→ **Task item**: Check each line below for the word "Buccaneers", and copy those that have it.

→ **Supplied records**:
·····

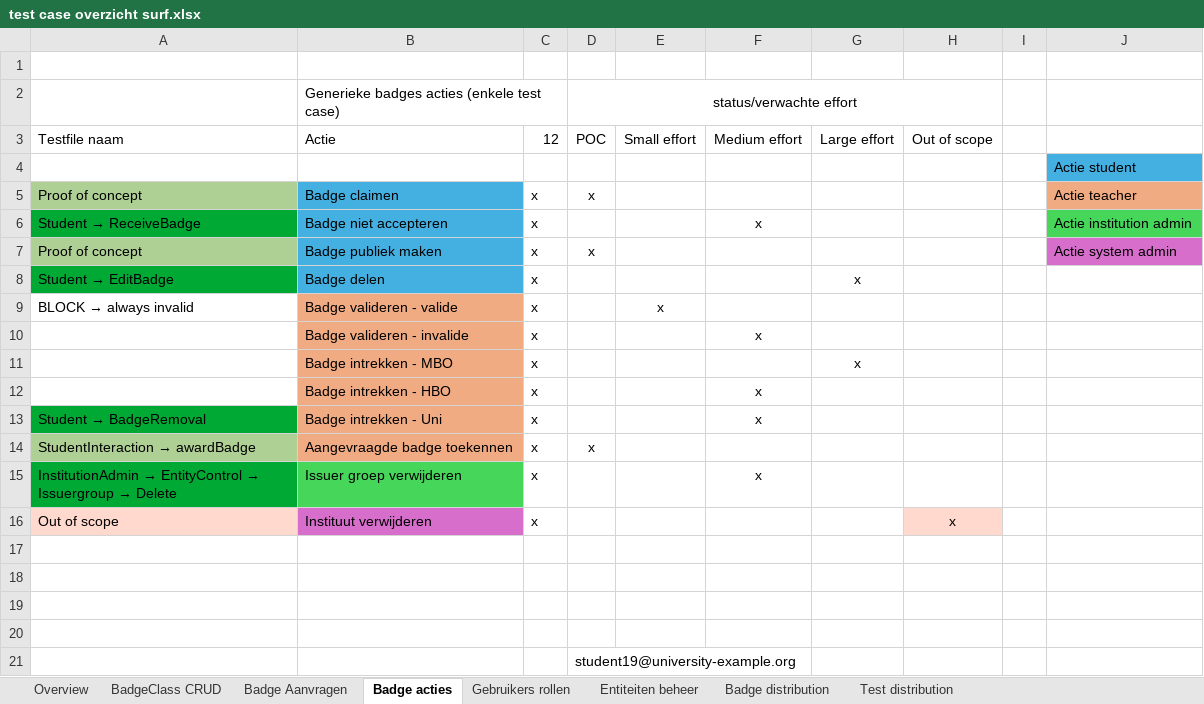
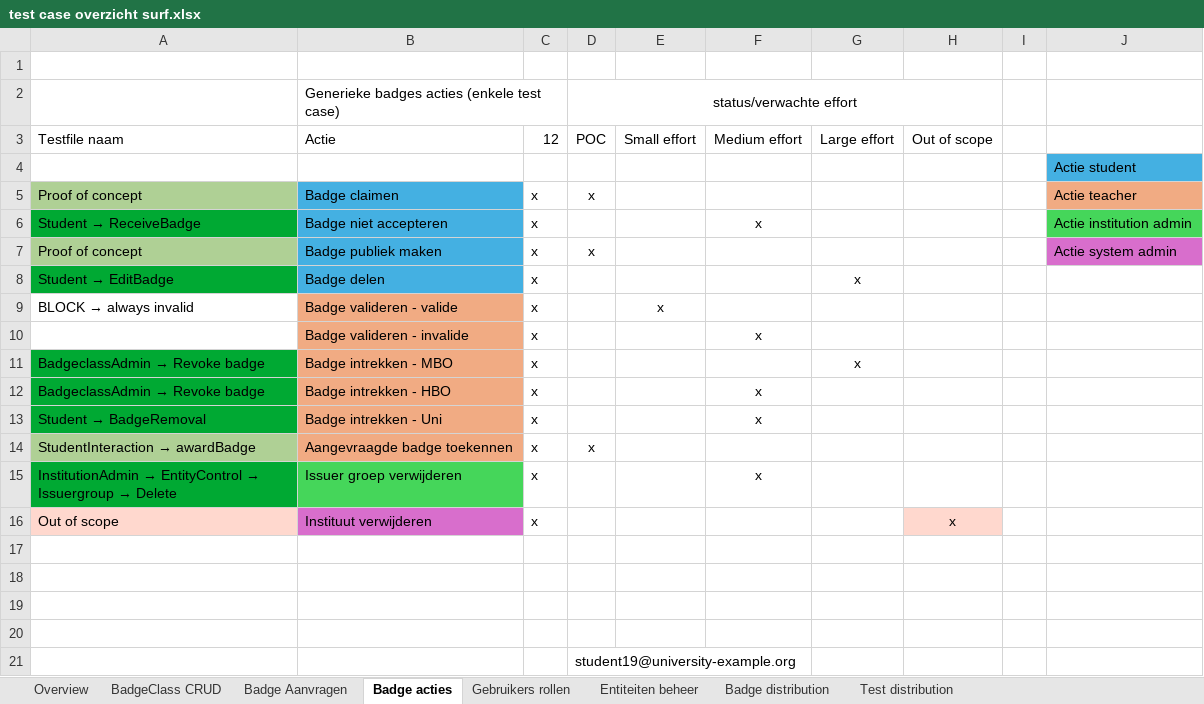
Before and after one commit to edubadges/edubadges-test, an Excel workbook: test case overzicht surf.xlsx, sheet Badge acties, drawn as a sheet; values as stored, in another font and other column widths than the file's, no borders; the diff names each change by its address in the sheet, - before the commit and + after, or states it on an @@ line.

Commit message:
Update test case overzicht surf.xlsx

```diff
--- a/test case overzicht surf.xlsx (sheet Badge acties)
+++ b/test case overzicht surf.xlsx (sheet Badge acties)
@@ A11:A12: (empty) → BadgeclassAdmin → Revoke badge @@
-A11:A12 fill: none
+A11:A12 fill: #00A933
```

·····

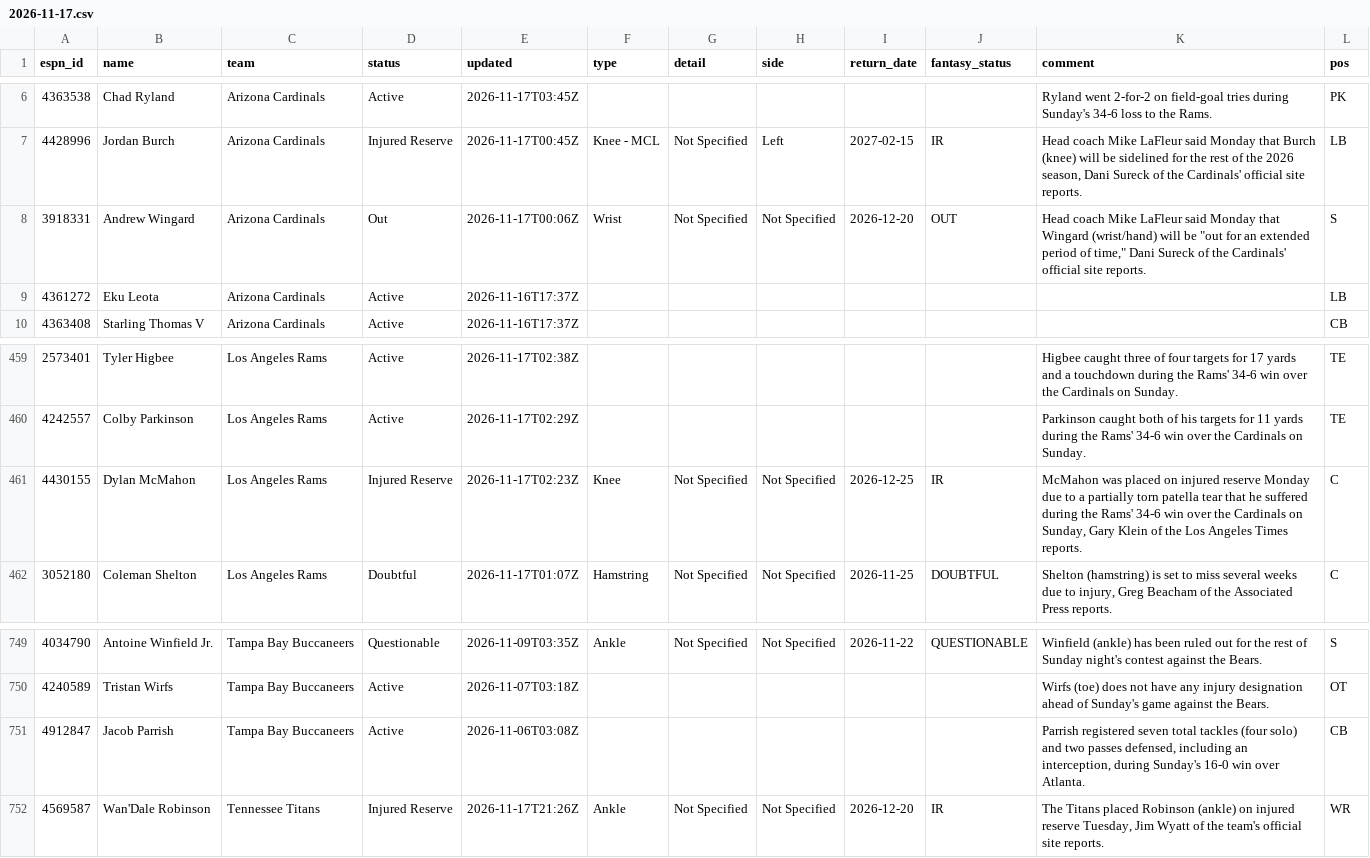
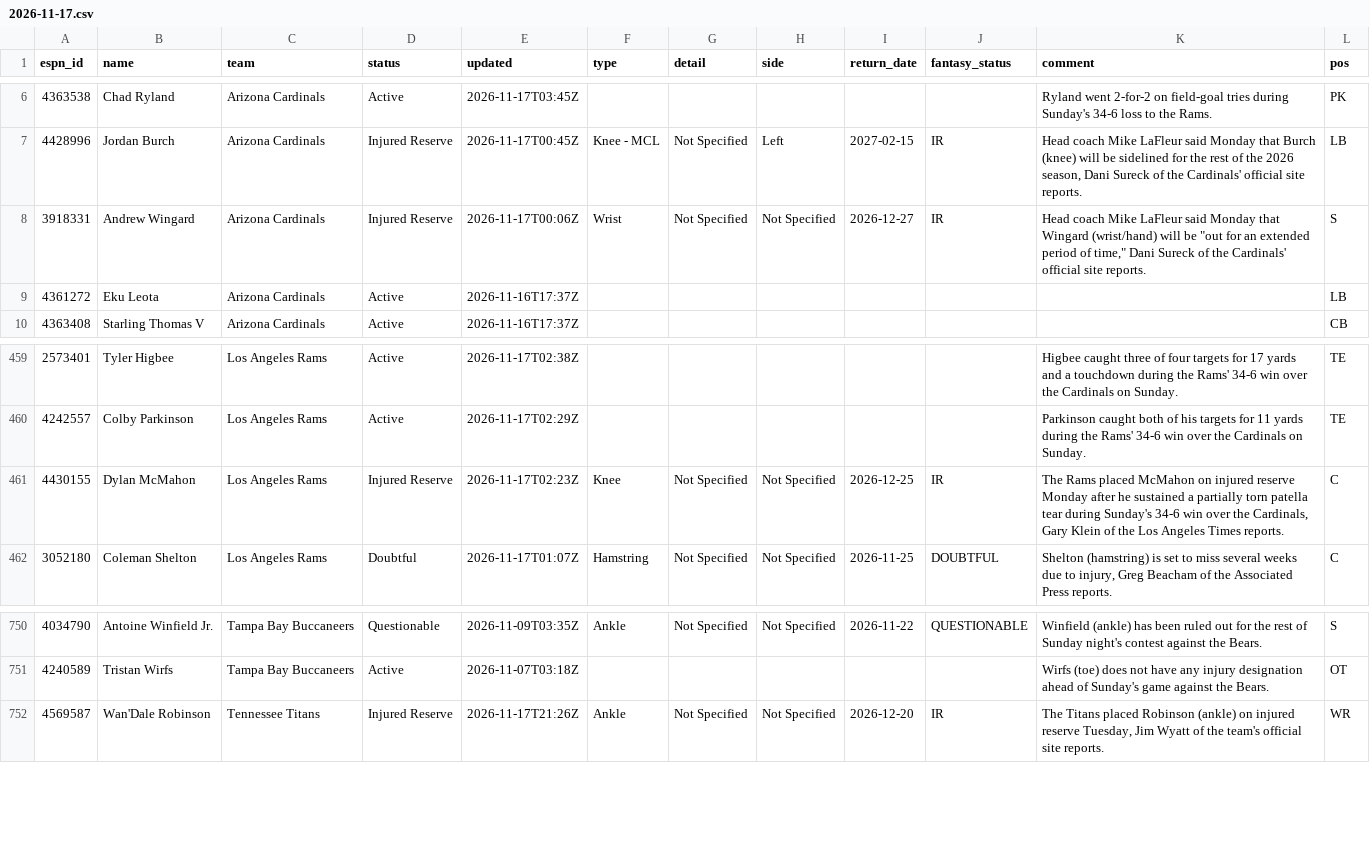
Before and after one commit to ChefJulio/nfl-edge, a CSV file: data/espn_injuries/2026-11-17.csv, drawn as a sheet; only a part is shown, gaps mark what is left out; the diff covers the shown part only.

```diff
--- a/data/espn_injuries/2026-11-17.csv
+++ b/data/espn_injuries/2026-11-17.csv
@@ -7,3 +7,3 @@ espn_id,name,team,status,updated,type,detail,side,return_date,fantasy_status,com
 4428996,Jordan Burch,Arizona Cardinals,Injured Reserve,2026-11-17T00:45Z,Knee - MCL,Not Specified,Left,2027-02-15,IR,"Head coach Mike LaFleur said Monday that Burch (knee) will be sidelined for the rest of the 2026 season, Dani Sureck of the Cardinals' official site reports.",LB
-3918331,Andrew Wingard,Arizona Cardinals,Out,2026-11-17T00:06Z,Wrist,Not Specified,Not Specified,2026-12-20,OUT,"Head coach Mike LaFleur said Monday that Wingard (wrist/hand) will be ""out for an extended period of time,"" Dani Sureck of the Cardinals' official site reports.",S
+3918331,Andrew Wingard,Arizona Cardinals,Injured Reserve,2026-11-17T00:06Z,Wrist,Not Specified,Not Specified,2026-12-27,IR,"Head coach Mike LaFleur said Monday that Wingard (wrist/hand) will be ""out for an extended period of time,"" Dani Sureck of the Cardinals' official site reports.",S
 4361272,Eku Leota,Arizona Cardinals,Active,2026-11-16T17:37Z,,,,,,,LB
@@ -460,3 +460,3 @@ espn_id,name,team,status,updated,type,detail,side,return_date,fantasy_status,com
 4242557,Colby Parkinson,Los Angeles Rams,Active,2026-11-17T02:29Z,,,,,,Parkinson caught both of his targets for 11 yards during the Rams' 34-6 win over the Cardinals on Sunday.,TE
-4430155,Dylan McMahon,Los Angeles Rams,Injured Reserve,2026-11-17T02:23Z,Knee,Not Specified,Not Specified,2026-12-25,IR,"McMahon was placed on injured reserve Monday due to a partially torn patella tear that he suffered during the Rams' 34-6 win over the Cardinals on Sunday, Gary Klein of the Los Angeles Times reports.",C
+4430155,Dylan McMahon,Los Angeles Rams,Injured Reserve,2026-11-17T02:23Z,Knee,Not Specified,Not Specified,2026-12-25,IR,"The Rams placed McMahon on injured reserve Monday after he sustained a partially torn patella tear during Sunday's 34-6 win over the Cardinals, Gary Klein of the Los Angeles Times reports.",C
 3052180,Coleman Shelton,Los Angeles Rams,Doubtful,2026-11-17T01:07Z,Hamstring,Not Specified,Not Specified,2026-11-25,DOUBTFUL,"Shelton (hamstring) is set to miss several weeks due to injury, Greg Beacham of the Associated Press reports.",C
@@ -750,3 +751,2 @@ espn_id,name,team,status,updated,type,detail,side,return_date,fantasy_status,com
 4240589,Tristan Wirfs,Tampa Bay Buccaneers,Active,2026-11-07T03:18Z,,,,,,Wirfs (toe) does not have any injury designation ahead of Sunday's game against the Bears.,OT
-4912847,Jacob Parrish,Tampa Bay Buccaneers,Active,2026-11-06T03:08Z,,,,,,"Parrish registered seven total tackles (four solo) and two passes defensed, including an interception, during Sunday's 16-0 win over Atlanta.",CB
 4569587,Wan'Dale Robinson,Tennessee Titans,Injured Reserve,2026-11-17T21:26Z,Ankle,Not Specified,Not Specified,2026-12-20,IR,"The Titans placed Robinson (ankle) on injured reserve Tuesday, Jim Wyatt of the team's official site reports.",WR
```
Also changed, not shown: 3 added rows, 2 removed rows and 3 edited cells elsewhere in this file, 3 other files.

·····

→ **Response to the exercise**:
 4240589,Tristan Wirfs,Tampa Bay Buccaneers,Active,2026-11-07T03:18Z,,,,,,Wirfs (toe) does not have any injury designation ahead of Sunday's game against the Bears.,OT
-4912847,Jacob Parrish,Tampa Bay Buccaneers,Active,2026-11-06T03:08Z,,,,,,"Parrish registered seven total tackles (four solo) and two passes defensed, including an interception, during Sunday's 16-0 win over Atlanta.",CB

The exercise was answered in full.